That’s why Enjoy Compare encourages you to consider changing your credit card on an annual basis. The key word is “consider” – take a look through the credit card offers listed on your website and see which ones offer you the best deals for your lifestyle and spending power. You might find that your credit card or cards adequately serve your purposes and no further action is necessary.

The best time for this is when your annual fee is up for renewal. You might even want to give your credit card’s helpline a call at this stage, tell them that you are considering a change to another bank and “Would you mind awfully waiving my annual fee?” You will be amazed by the number of times this brinkmanship works, but if it doesn’t there’s a world of credit cards out there willing to treat you as their number one customer.

It’s at this point we should mention what is variously termed “carpet-bagging” or “rate-chasing”. We’re often asked if it’s worth switching your credit card on a regular basis to take advantage of introductory offers, before moving on after a year.
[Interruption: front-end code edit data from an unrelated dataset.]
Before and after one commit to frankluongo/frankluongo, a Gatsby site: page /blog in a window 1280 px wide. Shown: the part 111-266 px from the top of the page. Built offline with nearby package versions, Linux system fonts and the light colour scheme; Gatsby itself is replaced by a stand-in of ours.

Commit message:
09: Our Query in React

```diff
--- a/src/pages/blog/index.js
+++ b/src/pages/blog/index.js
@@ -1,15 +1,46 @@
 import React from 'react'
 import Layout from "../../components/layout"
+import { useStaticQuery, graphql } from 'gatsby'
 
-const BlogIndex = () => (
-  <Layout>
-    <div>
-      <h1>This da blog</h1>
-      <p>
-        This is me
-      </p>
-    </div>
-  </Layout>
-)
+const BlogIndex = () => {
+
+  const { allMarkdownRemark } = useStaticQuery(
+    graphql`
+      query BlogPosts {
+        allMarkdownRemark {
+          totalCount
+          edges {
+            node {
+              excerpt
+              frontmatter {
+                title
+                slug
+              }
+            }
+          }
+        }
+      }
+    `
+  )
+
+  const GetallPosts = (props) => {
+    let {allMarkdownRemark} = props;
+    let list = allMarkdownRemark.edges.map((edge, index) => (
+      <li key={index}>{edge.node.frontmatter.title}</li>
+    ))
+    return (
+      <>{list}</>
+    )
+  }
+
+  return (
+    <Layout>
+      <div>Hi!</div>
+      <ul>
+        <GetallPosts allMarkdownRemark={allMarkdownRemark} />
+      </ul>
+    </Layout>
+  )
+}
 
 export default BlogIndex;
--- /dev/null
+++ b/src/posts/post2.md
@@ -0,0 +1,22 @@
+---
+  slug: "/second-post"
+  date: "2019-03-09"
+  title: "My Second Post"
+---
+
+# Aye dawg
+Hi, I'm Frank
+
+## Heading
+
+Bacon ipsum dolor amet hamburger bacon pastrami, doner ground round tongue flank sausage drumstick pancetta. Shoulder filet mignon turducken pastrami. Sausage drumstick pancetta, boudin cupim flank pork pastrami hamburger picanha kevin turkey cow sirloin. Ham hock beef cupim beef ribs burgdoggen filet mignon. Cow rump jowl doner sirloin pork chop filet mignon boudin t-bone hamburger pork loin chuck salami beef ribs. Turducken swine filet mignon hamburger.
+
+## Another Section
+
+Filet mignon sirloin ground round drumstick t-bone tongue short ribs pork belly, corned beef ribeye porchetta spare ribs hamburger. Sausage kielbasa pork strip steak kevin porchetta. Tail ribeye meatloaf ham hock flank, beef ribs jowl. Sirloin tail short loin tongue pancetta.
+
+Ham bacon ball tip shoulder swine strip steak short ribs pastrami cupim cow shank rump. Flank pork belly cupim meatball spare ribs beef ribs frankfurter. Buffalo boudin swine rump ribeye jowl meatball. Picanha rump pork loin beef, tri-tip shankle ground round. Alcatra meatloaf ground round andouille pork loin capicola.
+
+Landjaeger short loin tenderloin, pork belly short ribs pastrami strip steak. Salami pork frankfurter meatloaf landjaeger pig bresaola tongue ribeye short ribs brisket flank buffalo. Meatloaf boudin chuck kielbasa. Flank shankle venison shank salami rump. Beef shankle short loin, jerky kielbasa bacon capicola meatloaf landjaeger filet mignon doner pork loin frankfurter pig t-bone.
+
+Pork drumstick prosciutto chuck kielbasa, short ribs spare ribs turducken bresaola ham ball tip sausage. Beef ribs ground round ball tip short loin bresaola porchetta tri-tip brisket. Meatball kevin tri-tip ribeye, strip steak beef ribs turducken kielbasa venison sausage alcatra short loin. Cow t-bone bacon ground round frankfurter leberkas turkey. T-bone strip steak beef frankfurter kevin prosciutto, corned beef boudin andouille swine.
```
That’s a difficult one to call, and depends on your motivation. Yes, it is perfectly acceptable if your credit rating is sufficiently high, to shop around for a new credit card every year, especially if you keep your balance at zero at the end of every month, and you are always on the search of a better deal.

What we don’t support is using a 0% interest deal to continually shift accumulated debt from credit card to credit card. We don’t believe in using credit cards for the storage of personal debt, zero per cent or otherwise, as this not only hits your credit rating but also encourages people to spend outside their means.

There’s the additional risk of running out of 0% havens for your debt and ending up paying punitive interest rates once the fees kick in. If you have a debt, take out a loan or arrange a facility with your bank. Credit cards are not the place for debt or reckless spending and never will be.

Used properly, a credit card is a perfect tool – one that makes your everyday life easier, and one that leaves you (slightly) better off, month after month.

Take a look at the cards we have on offer, and enjoy comparing!